*TASK*: Look through the material below for "Auth". Copy every line that contains it.

*ENTRIES SUPPLIED*:
"""

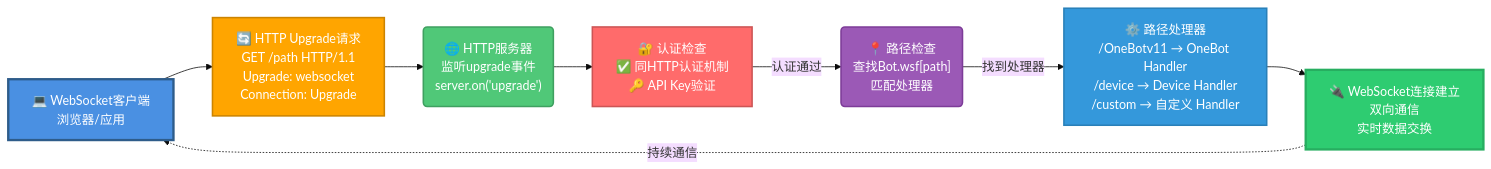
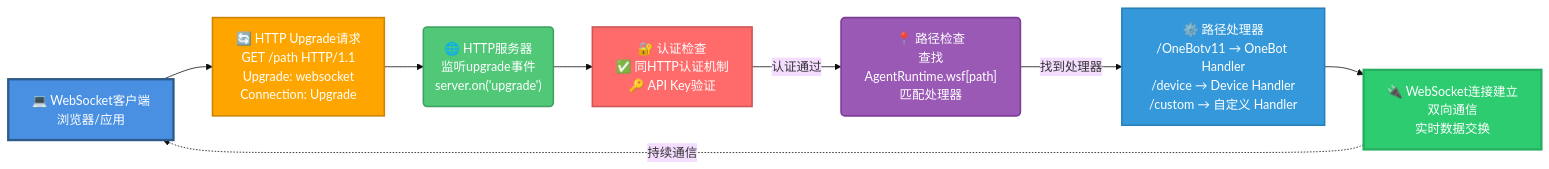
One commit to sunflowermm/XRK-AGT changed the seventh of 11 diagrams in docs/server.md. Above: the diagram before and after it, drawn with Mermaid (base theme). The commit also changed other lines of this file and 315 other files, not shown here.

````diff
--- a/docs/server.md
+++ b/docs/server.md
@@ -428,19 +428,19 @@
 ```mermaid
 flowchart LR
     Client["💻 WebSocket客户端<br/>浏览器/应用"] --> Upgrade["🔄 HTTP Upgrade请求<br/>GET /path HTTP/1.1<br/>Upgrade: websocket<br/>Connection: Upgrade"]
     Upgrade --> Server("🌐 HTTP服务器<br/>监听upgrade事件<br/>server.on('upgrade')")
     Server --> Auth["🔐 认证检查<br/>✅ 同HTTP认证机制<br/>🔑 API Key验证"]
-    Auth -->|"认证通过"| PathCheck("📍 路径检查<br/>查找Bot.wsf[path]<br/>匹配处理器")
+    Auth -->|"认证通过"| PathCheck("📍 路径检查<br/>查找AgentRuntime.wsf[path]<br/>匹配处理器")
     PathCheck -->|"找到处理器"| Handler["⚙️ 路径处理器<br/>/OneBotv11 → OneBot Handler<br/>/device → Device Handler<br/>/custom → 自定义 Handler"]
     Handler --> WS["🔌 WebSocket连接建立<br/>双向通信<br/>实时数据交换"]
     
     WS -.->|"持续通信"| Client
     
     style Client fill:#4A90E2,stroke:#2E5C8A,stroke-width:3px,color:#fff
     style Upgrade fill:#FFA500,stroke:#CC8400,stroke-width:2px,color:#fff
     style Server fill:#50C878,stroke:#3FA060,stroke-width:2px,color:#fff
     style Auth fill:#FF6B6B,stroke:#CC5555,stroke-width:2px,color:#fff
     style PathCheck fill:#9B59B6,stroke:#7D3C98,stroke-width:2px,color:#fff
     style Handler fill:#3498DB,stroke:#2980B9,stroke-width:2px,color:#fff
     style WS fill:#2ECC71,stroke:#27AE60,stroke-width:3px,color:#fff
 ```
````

"""

*OUTPUT FOR THIS TASK*:
     Server --> Auth["🔐 认证检查<br/>✅ 同HTTP认证机制<br/>🔑 API Key验证"]
-    Auth -->|"认证通过"| PathCheck("📍 路径检查<br/>查找Bot.wsf[path]<br/>匹配处理器")
+    Auth -->|"认证通过"| PathCheck("📍 路径检查<br/>查找AgentRuntime.wsf[path]<br/>匹配处理器")
     style Auth fill:#FF6B6B,stroke:#CC5555,stroke-width:2px,color:#fff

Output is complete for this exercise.